> [What to produce] Print nothing but the lines from the start of the listing below through the line that contains "Enhance register.html with". Do not include the pictures.
Segment Start: Records for this task
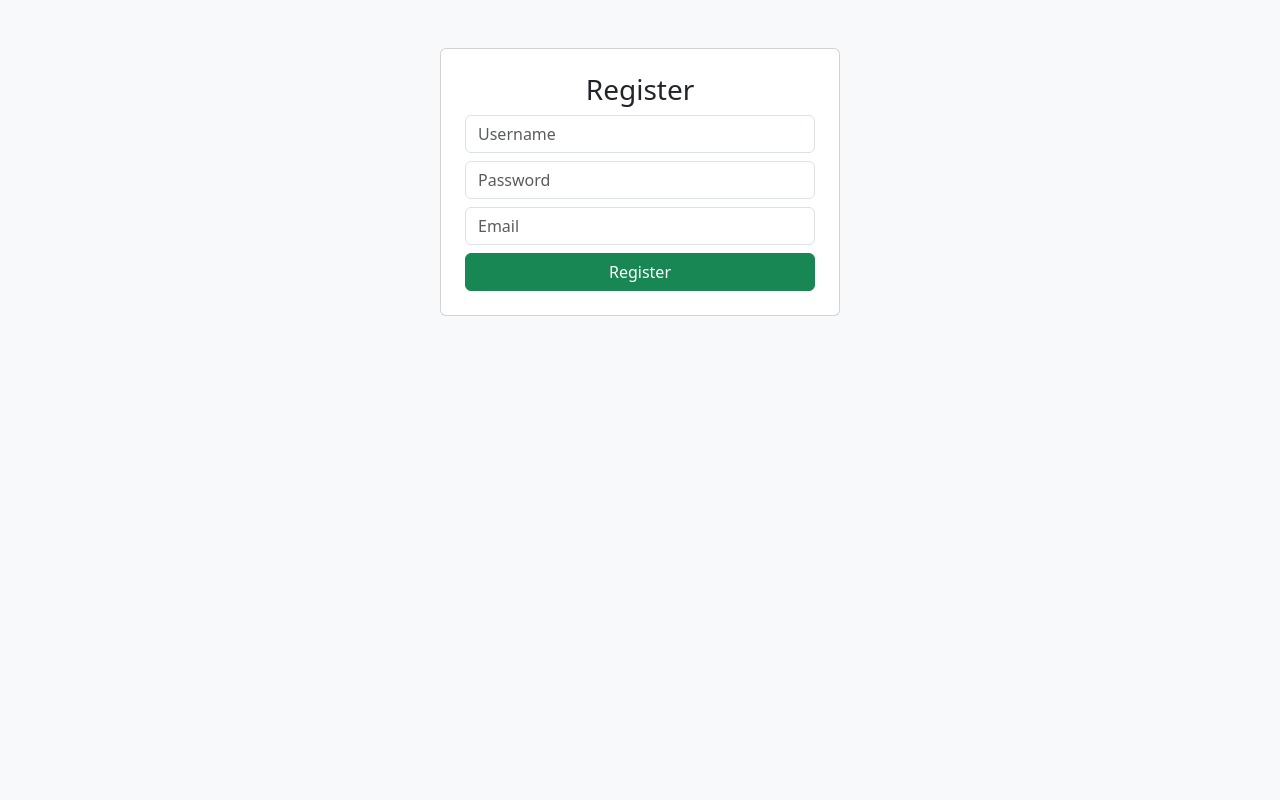
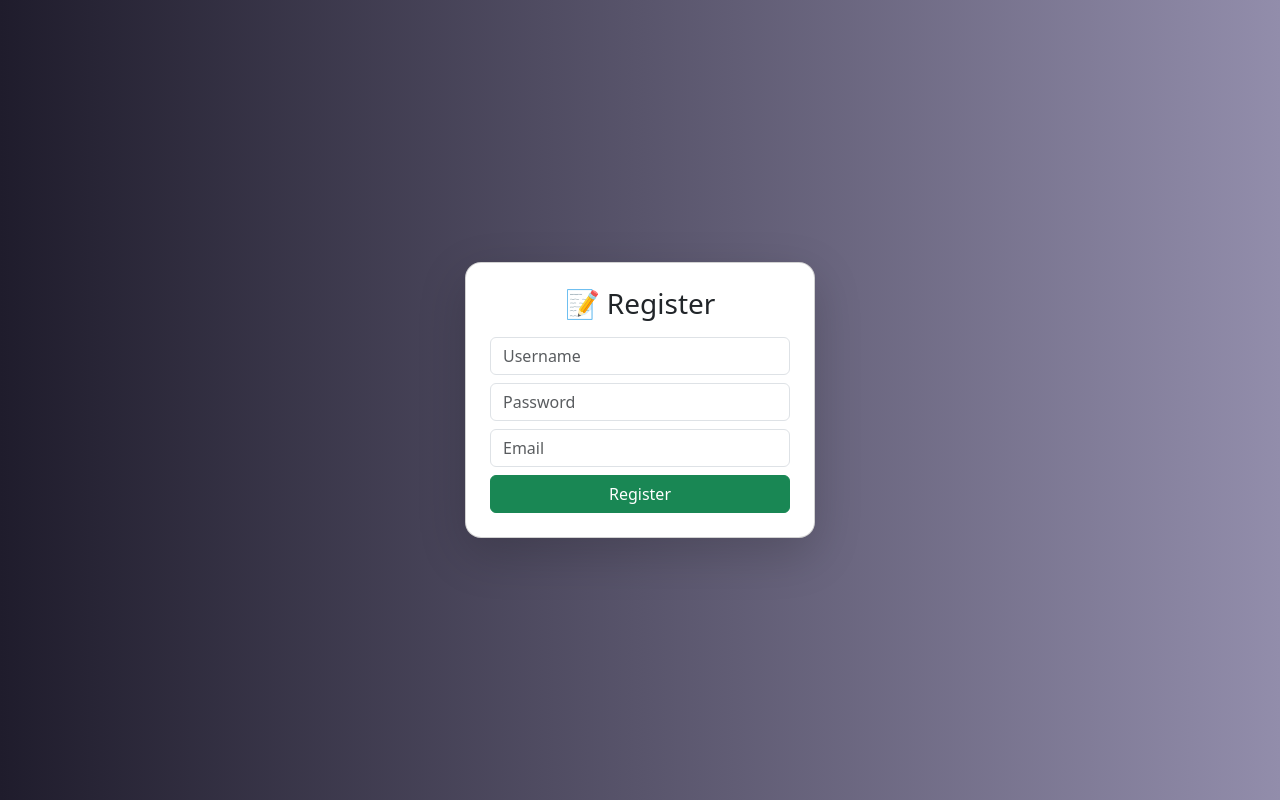
Before and after one commit to shathaalessa/movie-project, a Django app: page /register/ in a window 1280 px wide. Run offline with Django 5.2, Linux system fonts and the light colour scheme.

Commit message:
Enhance register.html with new styles and layout
Updated the registration page with a gradient background and improved card styling.

```diff
--- a/movies/templates/movies/register.html
+++ b/movies/templates/movies/register.html
@@ -3,19 +3,24 @@
 <head>
     <link href="https://cdn.jsdelivr.net/npm/bootstrap@5.3.0/dist/css/bootstrap.min.css" rel="stylesheet">
 </head>
-<body class="bg-light">
 
-<div class="container mt-5">
-    <div class="card p-4 mx-auto" style="max-width:400px;">
-        <h3 class="text-center">Register</h3>
+<body style="background: linear-gradient(to right, #1f1c2c, #928dab);">
+
+<div class="container d-flex justify-content-center align-items-center vh-100">
+    <div class="card p-4 shadow-lg rounded-4" style="width:350px;">
+
+        <h3 class="text-center mb-3">📝 Register</h3>
 
         <form method="POST">
             {% csrf_token %}
+
             <input class="form-control mb-2" name="username" placeholder="Username">
             <input type="password" class="form-control mb-2" name="password" placeholder="Password">
             <input class="form-control mb-2" name="email" placeholder="Email">
+
             <button class="btn btn-success w-100">Register</button>
         </form>
+
     </div>
 </div>
 
```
Segment End: Records for this task
> [Exercise solution]
Before and after one commit to shathaalessa/movie-project, a Django app: page /register/ in a window 1280 px wide. Run offline with Django 5.2, Linux system fonts and the light colour scheme.

Commit message:
Enhance register.html with new styles and layout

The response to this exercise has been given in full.